Atlantis was the first worldwide society, as we all know. There hasn’t been one since, even our own, which is fragmented everywhere despite its attempts at internationalism.
Hesiod, an early Classical Greek historian, talked of an oicumene, or world-power (from whence our word “ecumenical”), who ruled over a Golden Age of universal splendor and sun-worship.
Pyramid-builders, who raised their distinctive buildings from the Atlantic isles eastward to Egypt and Sumer, and westward to the Americas, were its movers and shakers.
The pyramids of Mount Kasagi in Japan, on the other hand, are significantly less well-known. They could be remaining evidence of the same Atlantean civilizers who once ruled the earth. It is a powerful work of art, standing around seven feet tall and fourteen feet across at the base. No one knows who carved it, when it was done, or for what reason.
Outside of Nagoya, in north-central Japan, the steep, densely forested, and unexpectedly under-populated region is seldom known to outsiders, even by many Japanese.
A nearly flawlessly symmetrical stone pyramid on the slope of Mount Kasagi is practically hidden among the luxuriant plant life of the forest floor. It was meticulously carved from a single huge block of solid granite weighing an estimated nine tons, with no visible markings on the surface.
Because no similar stone could be found in the area, transporting the hefty block to its perch on a mountain ridge necessitated transportation talents on par with its cutting. The dense foliage surrounding the monument, as well as its location in a valley, indicate that it was never designed for astronomical purposes.
There have been no burials related to this “trigonon,” as Professor Nobuhiro Yoshida, President of the Japan Petroglyph Society, refers to it (Kitakyushu). Although the structure’s existence is almost unknown in the West, he is one of many Japanese researchers who have investigated it. However, local peasant folklore claims a white snake that lives beneath and within the Mount Kasagi pyramid.
Pious locals still leave a gift of eggs as a ceremonial feast for the serpentine genius loci, or “spirit of the place,” as part of a prehistoric rite.
The mythic connection between a sacred snake and egg symbolism does not exist anywhere else in Japan or Asia. However, on the other side of the planet, in the Nile Valley, it is known as Kneph, the snake incarnation of Khnemu.
Because her story defines her as the Lady of the White Serpents and talks of her ancient arrival in Japan from beyond the sea, his snake power (Kneph) looks to be the Egyptian version of Benten, the goddess of Mount Kasagi’s “trigonon.” Stone and bronze images of a pyramid, her insignia, are on display at her Tokyo shrine at Shirorama.

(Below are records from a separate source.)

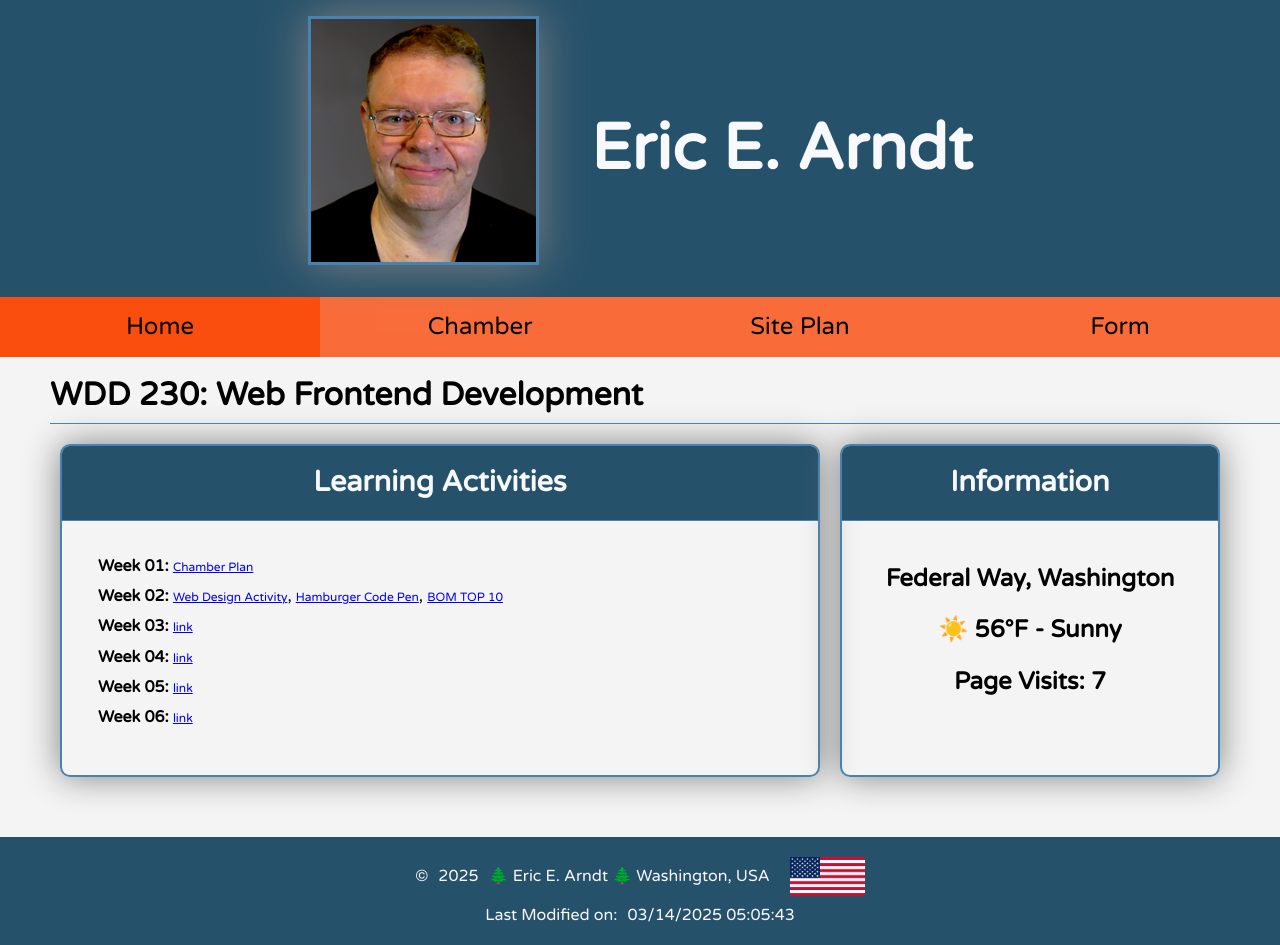
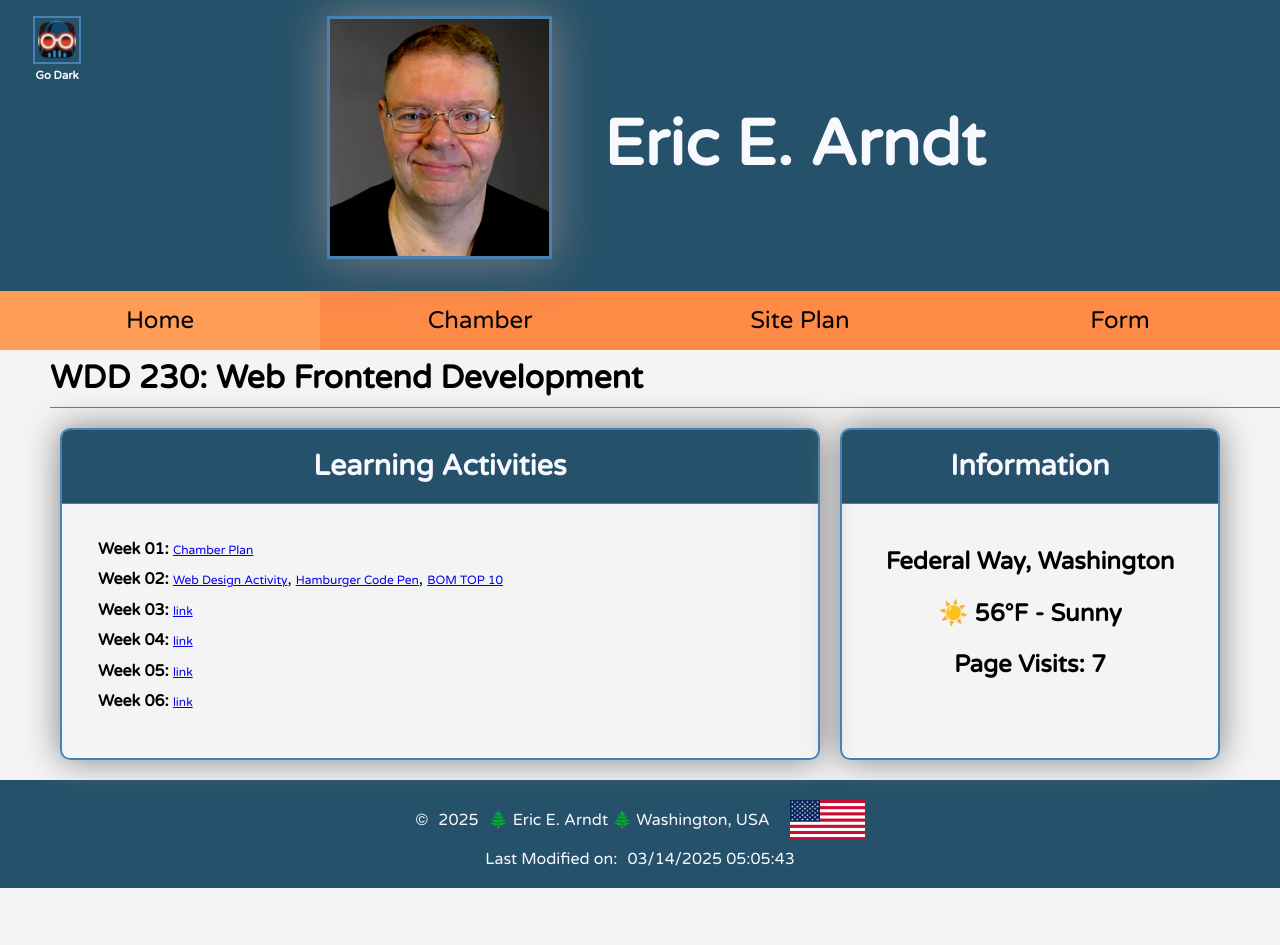
Before and after one commit to e-arndt/wdd230, a plain HTML site: page index.html in a window 1280 px wide. Shown: the top 945 px of the page. After the commit the page ends 888 px from the top, so only its background shows below. Drawn offline with Linux system fonts and the light colour scheme.

Commit message:
Dark Mode fixes, contrast and transitions

```diff
--- a/index.html
+++ b/index.html
@@ -26,6 +26,10 @@
 </head>
 <body>
     <header class="head-wrapper">
+        <div id="dMode">
+            <img id="modeIcon" src="images/dark-reader-icon.png" alt="Dark Reader Icon">
+            <span id="modeText">Go Dark</span>
+        </div>
         <img src="images/profile.png" alt="Eric Arndt Profile pic">
         <div class="header-title"><span>Eric E. Arndt</span></div>
         <a id="menu" href="#"></a>
--- a/scripts/getDates.js
+++ b/scripts/getDates.js
@@ -9,8 +9,27 @@ yearSpan.innerText = currentDate.getFullYear();
 const mainnav = document.querySelector('.navigation')
 const hambutton = document.querySelector('#menu');
 
+const modeButton = document.querySelector("#dMode");
+const main = document.querySelector("main");
+const modeIcon = document.querySelector("#modeIcon");
+const modeText = document.querySelector("#modeText");
+
 // Add a click event listender to the hamburger button and use a callback function that toggles the list element's list of classes.
 hambutton.addEventListener('click', () => {
 	mainnav.classList.toggle('show');
 	hambutton.classList.toggle('show');
 });
+
+modeButton.addEventListener("click", () => {
+	if (modeIcon.getAttribute("src") === "images/dark-reader-icon.png") {
+        // Switch to Light Mode
+        main.classList.add("dark-mode"); // Add a class for dark mode CSS to main only
+        modeIcon.setAttribute("src", "images/bright.png"); // Change the image to the light mode icon
+        modeText.textContent = "Go Light"; // Change the span text to Light Mode
+    } else {
+        // Switch back to Dark Mode
+        main.classList.remove("dark-mode"); // Remove the dark mode class from main only
+        modeIcon.setAttribute("src", "images/dark-reader-icon.png"); // Change the image back to the dark mode icon
+        modeText.textContent = "Go Dark"; // Change the span text back to Dark Mode
+    }
+});
--- a/styles/base.css
+++ b/styles/base.css
@@ -1,17 +1,26 @@
 /* base.css */
-
+*,
+*::before,
+*::after {
+    box-sizing: border-box;
+}
 /* Define color variables */
 :root {
     --primary-color: #26516A;
-    --accent-color: rgb(249, 108, 57);
+    --accent-color: rgb(255, 138, 70);
     --text-color-light: ghostwhite;
     --text-color-dark: black;
     --background-color-light: #f4f4f4;
     --hover-background-color: rgba(255,255,255, 0.2);
-    --active-background-color: rgb(250, 78, 15);
+    --active-background-color: rgb(255, 156, 85);
     --border-color: steelblue;
     --shadow-color: gray;
     --dark-border-color: black;
+    --darkMode-color: rgb(30, 30, 30);
+    --darkMode-shadow: rgb(62, 62, 62);
+    --darkMode-hover: #ff7749;
+    --darkMode-visited: rgb(133, 200, 254);
+    --darkMode-noVisit: rgb(100, 237, 161);
 }
 
 /* Set default font, color, background and margin */
@@ -22,12 +31,14 @@ body {
     margin: 0; /* Remove the default margin */
 }
 
+
+
 /* Mobile View Hamburger Menu */
 #menu {
     font-size: 1.2rem;
     position: absolute;
-    top: 2px;
-    right: 15px;
+    top: 1rem;
+    right: 1rem;
     font-weight: 700;
     text-decoration: none;
     padding: .5rem .75rem;
@@ -43,14 +54,12 @@ body {
     color: var(--text-color-light); /* Matches text color light */
 }
 
-/* .active::before {
-    content: "▶ ";
-    color: var(--text-color-light);
-} */
+
 
 .show li {
     display: block;
     width: auto;
+    transition: opacity 0.5s ease, height 0.5s ease;
 }
 
 #menu.show::before {
@@ -60,10 +69,12 @@ body {
 /* Hide navigation by default */
 .navigation {
     display: none;
+    transition: opacity 0.5s ease, height 0.5s ease;
 }
 
 .navigation.show {
     display: block; /* Show when the 'show' class is added */
+    transition: opacity 0.5s ease, height 0.5s ease;
 }
 
 
@@ -77,12 +88,14 @@ header {
     flex-direction: column;
     align-items: center;
     padding: 1rem;
+    position: relative;
 }
 
 /* Apply border, shadow, width, ect to the profile image */
 header img {
     width: 225px;
     height: auto;
+    margin-left: 2rem;
     border: 3px solid var(--border-color);
     box-shadow: 0 0 45px var(--shadow-color);
     margin-bottom: 1rem;
@@ -94,11 +107,60 @@ header img {
     font-weight: bold;
     color: var(--text-color-light);
     margin: 0;
+    transition: font-size 0.5s ease;
+}
+
+#dMode {
+    position: absolute;
+	top: 1rem;
+	left: 1px;
+	cursor: pointer;
+	display: flex;
+    flex-direction: column;
+    align-items: center;
+
+}
+
+#dMode img {
+    width: 48px;
+    height: auto;
+    border: 2px solid var(--border-color);
+    box-shadow: none;
+}
+
+#dMode span {
+    font-size: .7rem;
+    margin-top: -.6rem;
+    color: white;
+    font-weight: bold;
+}
+
+.dark-mode {
+    background-color: var(--darkMode-color);
+    color: var(--text-color-light);
+}
+
+.dark-mode .card a {
+    color: var(--darkMode-noVisit); /* Example color for links in dark mode (adjust as needed) */
+
+}
+
+.dark-mode .card a:visited {
+    color: var(--darkMode-visited); /* Visited link color */
+}
+
+.dark-mode .card a:hover {
+    color: var(--darkMode-hover); /* Example hover color for links in dark mode (adjust as needed) */
+}
+
+.dark-mode .card {
+    box-shadow: 0 0 35px var(--darkMode-shadow);
 }
 
 /* Apply a background color to the nav bar */
 nav {
     background-color: var(--accent-color); /* Same background color as the header */
+    transition: opacity 0.5s ease, height 0.5s ease;
 }
 
 /* Apply flex and flex column to the nav bar just like the header when in mobile mode */
@@ -108,10 +170,12 @@ nav ul {
     padding: 0;
     margin: 0;
     list-style: none;
+    transition: opacity 0.5s ease, height 0.5s ease;
 }
 
 nav ul li {
     flex: 1; /* Make each link take equal space */
+    transition: opacity 0.5s ease, height 0.5s ease;
 }
 
 /* Use block disply for the nav items. Set font color, size, center text and remove underline */
@@ -122,6 +186,7 @@ nav ul li a {
     font-size: 1.5rem;
     text-align: center;
     text-decoration: none;
+    transition: opacity 0.5s ease, height 0.5s ease;
 }
 
 /* When hovering over nav items, change background color and make text bold */
@@ -156,6 +221,16 @@ nav .active {
 /* Set font size of the links */
 .card a {
     font-size: .85rem;
+    transition: font-size .5s ease;
+}
+
+.card a:visited {
+    font-size: .85rem;
+    color: rgb(136, 8, 136);
+}
+
+.card a:hover {
+    color: #d55118; /* Hover color */
 }
 
 /* Set the cards attributes */
@@ -192,20 +267,23 @@ nav .active {
     font-size: 1.5rem;
     text-align: center;
     font-weight: bold;
+    transition: font-size 0.5s ease;
 }
 
 .main {
     padding: 0 60px; /* Padding on left and right */
-    margin-bottom: 40px;
+
 }
 
 /* Attributes for the h1 in the main, make the border bottom dynamic */
 main h1 {
     font-size: 1.2rem;
-    margin: 20px 10px 20px 10px; /* Add margin-bottom for spacing */
+    margin: 0 10px 20px 10px; /* Add margin-bottom for spacing */
     border-bottom: 1px solid var(--border-color); /* Add bottom border */
     padding-bottom: 10px; /* Add some space between the text and the border */
     width: calc(100% - 20px); /* Full width minus the margins */
+    padding-top: 10px;
+    transition: font-size 0.5s ease;
 }
 
 /* Set default attributes for the footer */
@@ -224,12 +302,14 @@ footer p {
     align-items: center;
     margin: 0;
     gap: 10px; /* Space between text and image */
+    transition: font-size 0.5s ease;
 }
 
 footer img {
     width: 75px; /* Set the width of the img */
     height: auto; /* Ensures the height adjusts proportionally */
     margin-left: 10px; /* Set space between text and image */
+    transition: width 0.5s ease;
 }
 
 /* Displays below, but centered */
@@ -237,11 +317,6 @@ footer img {
     text-align: center;
     margin-top: 10px; /* Space above the last modified line */
 }
-
-
-
-
-
 
 
 /* Adjust size as screen size changes */
@@ -272,6 +347,7 @@ footer img {
         align-items: center;
         margin: 0;
         gap: 10px; /* Space between text and image */
+        transition: font-size 0.5s ease;
     }
 
     footer img {
@@ -288,12 +364,12 @@ footer img {
 @media (max-width: 700px) {
     .header-title span {
         font-size: 1.5rem; /* Adjusts size as needed */
-        padding-right: 1rem;
+        padding-right: .2rem;
     }
 
     main h1 {
         font-size: 1.2rem; /* Adjusts size as needed */
-        margin: 20px 10px 20px 10px;
+        margin: 0 10px 20px 10px;
         width: calc(100% - 20px); /* Full width minus the margins */
     }
 
--- a/styles/larger.css
+++ b/styles/larger.css
@@ -1,15 +1,20 @@
 /* Define color variables */
 :root {
     --primary-color: #26516A;
-    --accent-color: rgb(249, 108, 57);
+    --accent-color: rgb(255, 138, 70);
     --text-color-light: ghostwhite;
     --text-color-dark: black;
     --background-color-light: #f4f4f4;
     --hover-background-color: rgba(255,255,255, 0.2);
-    --active-background-color: rgb(250, 78, 15);
+    --active-background-color: rgb(255, 156, 85);
     --border-color: steelblue;
     --shadow-color: gray;
     --dark-border-color: black;
+    --darkMode-color: rgb(30, 30, 30);
+    --darkMode-shadow: rgb(62, 62, 62);
+    --darkMode-hover: #ff7749;
+    --darkMode-visited: rgb(133, 200, 254);
+    --darkMode-noVisit: rgb(100, 237, 161);
 }
 
 /* Flex to display header contents horizontally as in a row, side by side */
@@ -87,6 +92,7 @@ header img {
         margin: 0;
         list-style: none;
         width: 100%; /* Ensure the navigation spans the full width */
+        transition: opacity 0.5s ease, height 0.5s ease;
     }
 
 
@@ -100,11 +106,13 @@ header img {
         padding: 0;
         margin: 0;
         list-style: none; /* Remove default list styling */
+        transition: opacity 0.5s ease, height 0.5s ease;
     }
 
     nav ul li {
         flex: 1; /* Ensure equal spacing between list items */
         text-align: center; /* Center align text */
+        transition: opacity 0.5s ease, height 0.5s ease;
     }
 
     nav ul li a {
@@ -114,6 +122,7 @@ header img {
         font-size: 1.5rem;
         text-align: center;
         text-decoration: none;
+        transition: opacity 0.5s ease, height 0.5s ease;
     }
 
 @media (max-width: 1450px) {
```
Also changed, not shown: images/bright.png (added), images/dark-reader-icon.png (added).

Benten appears to be related to the Egyptian phoenix-like bird of immortality, the Benben, which is also associated with a sacred egg. Benben was the name and personification of the pyramidian, who was wrongly referred to as the Great Pyramid’s “capstone.” A Benten-Benben connection appears to be too close to be coincidental.
When we find that the apex angle of the “trigonon”—76 degrees—is similar to that of the Great Pyramid, the Japanese-Egyptian parallels become much stronger. The enigmatic pyramidian isn’t the only one. Four more identically cut stone monuments are positioned every 100 meters up Mount Kasagi’s ridge, three of them creating a triangular pattern. Their immediate surroundings are unusually rich in prehistoric rock art, showing that the pyramid-builders valued this distant and nearly inaccessible location.
While no more “trigonons” have been discovered, Atami-san does have a scene that is reminiscent of Atlantis. Mount Atami is a huge but extinct volcano located on the northeastern shore of Japan’s Izuhanto, the Izu Peninsula (Shizuoka Prefecture ken, Honshu), facing Sagami-nada (the Gulf of Sagami). It is the ancient source from which the city of Atami, which is built within the crater, gets its name.
Atami-san, almost half-submerged in the sea, has an Atlantean aspect. Although Neolithic findings in the crater show the location has been occupied since more thoroughly prehistoric periods, when the term originated, Atami was an important resort as early as the 5th century A.D. In the Japanese language, “Atami,” a probable Atlantean linguistic survival, has no meaning.